This page contains a Flash digital edition of a book.
NATURE OF BOYS


Jekyll and Hyde Jr. Why kids get angry and what adults can do about it.


tors for the hormone testosterone that surges through an adolescent boy’s body as much as seven times a day. “As the testosterone starts to flow, it floods into the amygdala, which lights up like the Fourth of July,” Walsh says. Those impulses head off to


the prefrontal cortex (PFC), which manages them and weighs the consequences of potential actions. Unfortunately, the PFC is still under construction in the teen years and remains so until the early 20s. “That’s why boys at that age can


be impulsive,” Walsh says. “That’s why they’re risk takers, and that’s why they can be very quick to anger.” In his book Why Do They Act


That Way?, Walsh compares the amygdala and PFC to a car’s engine and brakes. “The brain’s gas pedal is ready for a NASCAR-paced adult- hood,” he writes. “But because the PFC is not up to snuff, the brain’s got the brakes of a Model T.”


THE SCENE HAD BEEN repeated a hundred times on Troop 514’s camp- outs. The Scouts lined up at one end of the campsite and walked slowly toward the distant tree line, picking up tent pegs, trash, and anything else they had dropped over the weekend. Then the unexpected happened.


A Scout stepped right over a candy wrapper in his path. His mother, an assistant Scoutmaster, called him out, and the Scout responded with a shocking string of abuse that ended with the words “I hate you!” Scenes like that become more


frequent once a boy enters puberty. 20 SCOUTING ¿ NOVEMBER•DECEMBER 2010


A polite and loving Cub Scout can turn into “a sullen, withdrawn, chip-on-the-shoulder, fire-breathing dragon at the age of 14,” in the words of psychologist David Walsh. The reason, Walsh explains, lies


in the relationship between two key parts of the brain, just one of which is fully functional at that age.


The Engine and the Brakes The functional part is the amygdala, an almond-shaped structure that serves as the brain’s alarm center where fear, anger, and arousal begin.
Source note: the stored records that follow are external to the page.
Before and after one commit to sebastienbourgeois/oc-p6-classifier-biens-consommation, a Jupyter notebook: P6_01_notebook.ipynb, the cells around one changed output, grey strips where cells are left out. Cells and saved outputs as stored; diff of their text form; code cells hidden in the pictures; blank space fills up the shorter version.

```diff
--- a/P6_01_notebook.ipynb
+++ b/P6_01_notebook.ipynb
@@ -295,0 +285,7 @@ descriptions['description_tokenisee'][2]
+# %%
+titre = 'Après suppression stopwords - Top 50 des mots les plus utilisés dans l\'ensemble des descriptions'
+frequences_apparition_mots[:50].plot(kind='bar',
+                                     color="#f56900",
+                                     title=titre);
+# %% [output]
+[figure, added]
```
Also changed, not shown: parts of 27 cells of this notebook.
The amygdala is loaded with recep-


Explanation Is Not an Excuse So does that mean adults should put up with tantrums throughout the teen years? Not at all, Walsh says. “Explanation is not the same word as excuse. Kids get better at this by us helping them get better. One of our jobs as Scout leaders is to serve as the surrogate prefrontal cortex.” Walsh suggests four things adults


can do to help kids manage their emotions. First, focus on the behav- ior, not on the individual. “Instead of saying, “You were really rude,” say something like, “I’m angry that you walked away while I was trying to talk to you.” Second, avoid escalating the


THOMAS FUCHS


Page 1  |  Page 2  |  Page 3  |  Page 4  |  Page 5  |  Page 6  |  Page 7  |  Page 8  |  Page 9  |  Page 10  |  Page 11  |  Page 12  |  Page 13  |  Page 14  |  Page 15  |  Page 16  |  Page 17  |  Page 18  |  Page 19  |  Page 20  |  Page 21  |  Page 22  |  Page 23  |  Page 24  |  Page 25  |  Page 26  |  Page 27  |  Page 28  |  Page 29  |  Page 30  |  Page 31  |  Page 32  |  Page 33  |  Page 34  |  Page 35  |  Page 36  |  Page 37  |  Page 38  |  Page 39  |  Page 40  |  Page 41  |  Page 42  |  Page 43  |  Page 44  |  Page 45  |  Page 46  |  Page 47  |  Page 48  |  Page 49  |  Page 50  |  Page 51  |  Page 52  |  Page 53  |  Page 54  |  Page 55  |  Page 56  |  Page 57  |  Page 58  |  Page 59  |  Page 60  |  Page 61  |  Page 62  |  Page 63  |  Page 64  |  Page 65  |  Page 66  |  Page 67  |  Page 68
Produced with Yudu - www.yudu.com